Another busway corridor

The Jakarta Post

The Jakarta administration's decision to set up another busway corridor, from Pulo Gadung in East Jakarta to Kalideres in West Jakarta via Monas in Central Jakarta, has drawn various reactions.

Some people are of the view that the plan to construct the new busway route deserves support. Others, however, say that the problems with the existing route from Blok M to Kota should be dealt with first before expanding the system.

Those who support the idea -- the city officials among them -- believe that the busway system will help ease the traffic along those routes. The system is faster than any other means of public transport available at present, so the city needs more busway corridors, especially for routes that are severely congested, so they argue.

On the other hand, those who do not agree with the expansion of the system argue that the problems brought about by the existing busway infrastructure have yet to be dealt with properly.

The routes to and from Pulo Gadung and Kalideres are congested each day, and -- considering the Blok M - Kota experience -- the skeptics fear that the new busway corridor will cause new problems.

According to Bambang Susanto, the secretary-general of the Sustainable Transport Action Network for Asia-Pacific, there are several problems relating to safety and security, reliability and affordability of the transJakarta bus system that need to be assessed before more are built.

Security and punctuality are the most important factors that can persuade people to keep commuting on the new buses.

It is interesting to recall Governor Sutiyoso's remark that the busway would not solve the city's chaotic traffic jams. The governor has also said that the busway system would put the administration's reputation at stake.

But those among us who have lived in Jakarta since the 1970s will readily acknowledge that traffic was already chaotic even then. However, things have grown worse over the past couple of decades, in step with the rapidly increasing number of vehicles, a fact that neither the central government nor the Jakarta provincial administration seem to be able to contain.

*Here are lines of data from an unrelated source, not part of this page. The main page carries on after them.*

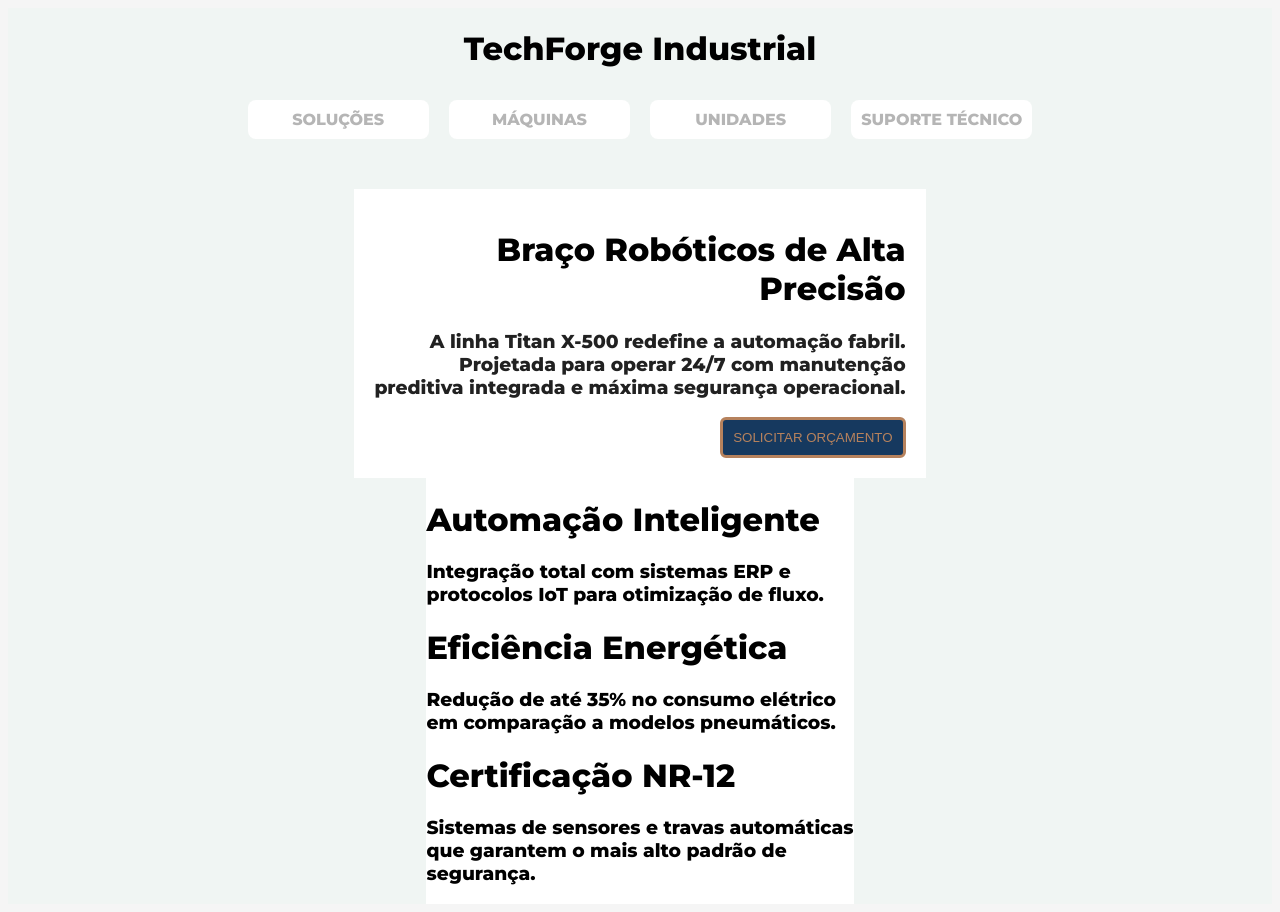
Repository: MiguelSebastiana/AtividadesFrontEnd
Page: aulaDia27Maio/index.html
These files come from the project's save history. The page is drawn as it stood at one moment and after a run of saves; the edit follows.
The browser window is 1280 px wide. The pictures show the whole page.

Above is the page before, as saved 2026-05-27 19:00:54.

After the next 2 saves:
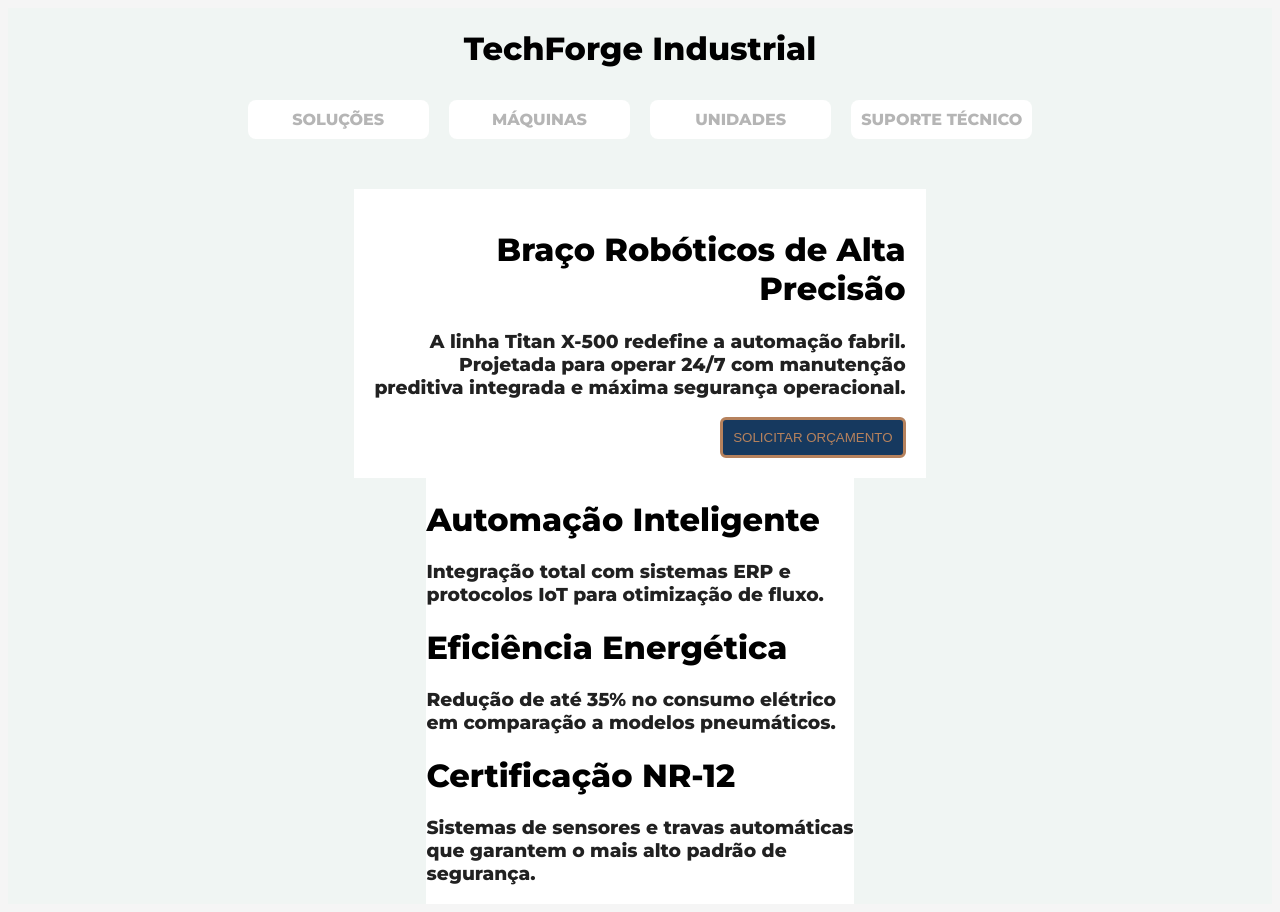
The 2 saves are shown as one change because they came seconds apart.
The last was saved 11 s later.
--- a/aulaDia27Maio/style.css
+++ b/aulaDia27Maio/style.css
@@ -62,3 +62,7 @@
 .painel {
         background: #FFFFFF;
 }
+
+.painel h3 {
+    color: #212121;
+}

The increases in population, which have led to the decrease of space available for the building of new roads, is another serious problem. Unfortunately, law enforcement has been very weak.

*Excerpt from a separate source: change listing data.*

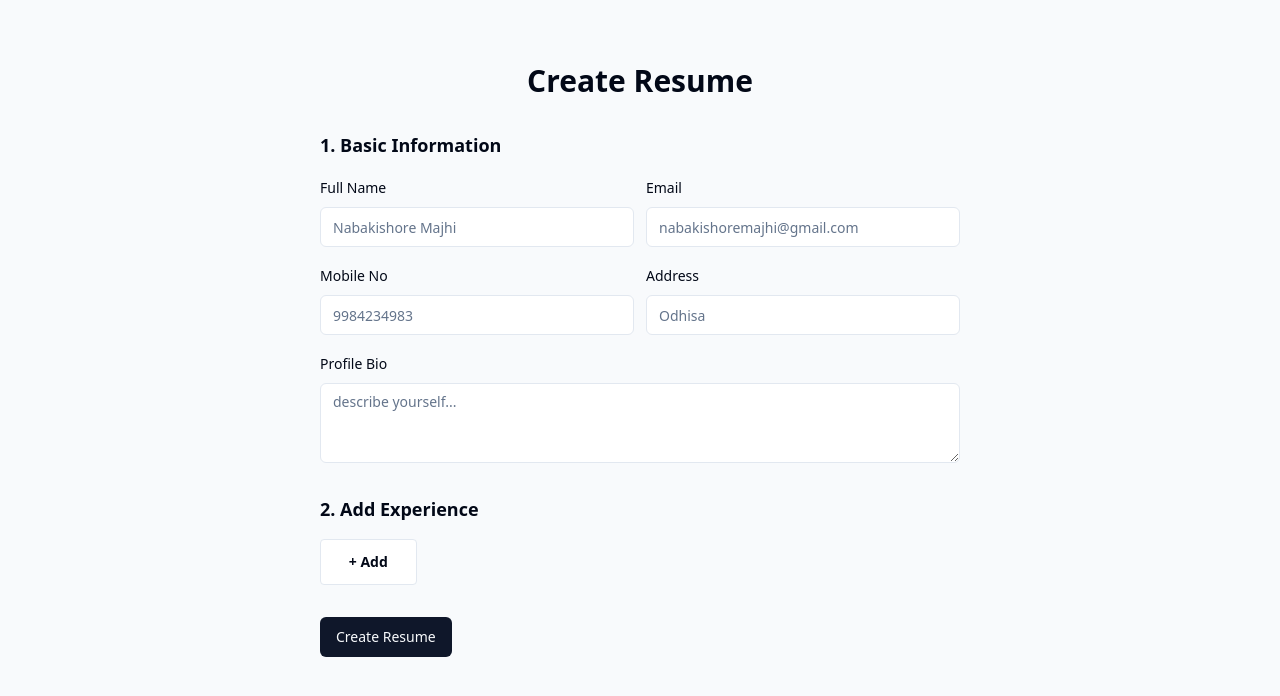
Repository: nickgoel31/resume-maker
Page: /create-resume
These files come from the project's save history. The page is drawn as it stood at one moment and after the next save; the edit follows.
The browser window is 1280 px wide. The pictures show the whole page.
The project was rebuilt for these pictures with package versions that can differ from the ones it lists, and the page was loaded fresh each time. The framework's server and built-in components were replaced by stand-ins that run in the browser. Also part of the build but not shown: next.config.mjs.

Above is the page before, as saved 2024-03-19 13:58:28.

After the next save:
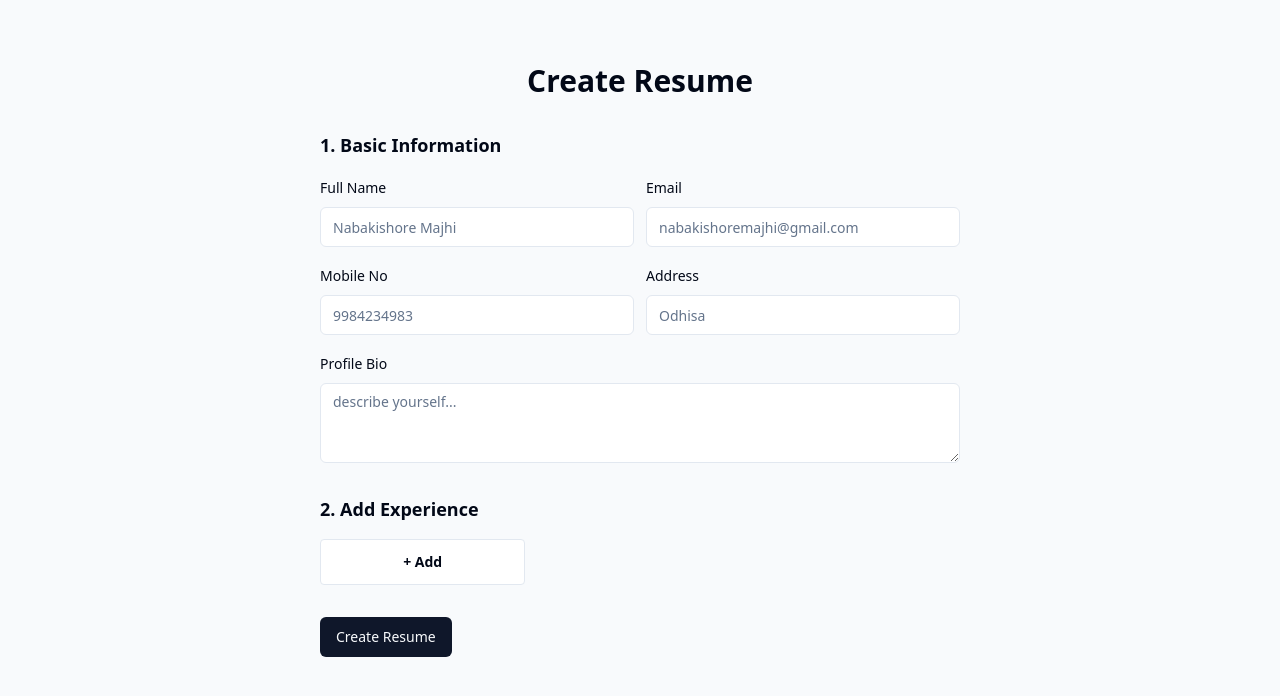
Saved 10 s later.
--- a/app/(main)/create-resume/page.tsx
+++ b/app/(main)/create-resume/page.tsx
@@ -159,7 +159,7 @@ const CreateResumePage = () => {
                 <div className="section-1 space-y-4">
                     <h3 className="text-semibold font-semibold text-lg">2. Add Experience</h3>
 
-                    <div className="grid grid-cols-6 w-full gap-3">
+                    <div className="grid grid-cols-3 w-full gap-3">
                         {experiences.map((experience, index) => (
                             <div className="add-btn rounded border p-3 bg-white text-sm font-semibold flex gap-4 items-center justify-between">
                                 <div>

The phenomenal increase in the number of private cars in recent years could be seen as an accomplishment by the car retailers in their bid to fulfill the people's demand for independent and safe transportation. Prestige is another reason people prefer private cars.

Sutiyoso has acknowledged that the increased use of private cars is a reflection of the public's pressing need for a public transportation network that meets the minimal standards of cleanliness, comfort and safety.

In the meantime, while waiting for the most appropriate mode of public transportation to be put in place for the capital city's more than nine million people, the busway system can be considered a breakthrough.

Everybody agrees that Jakarta desperately needs a mass rapid transit system. Unfortunately, nobody seems to be able to determine what kind of system would be the most appropriate for Jakarta.

The city administration is facing many constraints, especially those of a financial or socio-cultural nature, and it does not have the money to do what needs to be done. Besides, it is not easy to find space for the construction of infrastructure such as is needed for a subway or an overhead monorail system.

But whatever people may say, it seems that the city administration is determined that the 33 kilometers of new busway corridors must begin construction next month and become operational by April 2005.

The expansion of the busway system reflects the administration's serious efforts to solve one aspect of Jakarta's traffic problems, but its record of tackling the core problems remains poor.

At least Rp 600 billion (about US$67.4 million) is needed for the new busway corridor project. That amount includes the purchase of 187 buses.

As it is a giant project involving a huge amount of money, transparence in the drawing up of business plans that involve the private sector is a must. To eliminate or, at the every least, reduce the possibility of malfeasance, open and fair bidding for the project is imperative.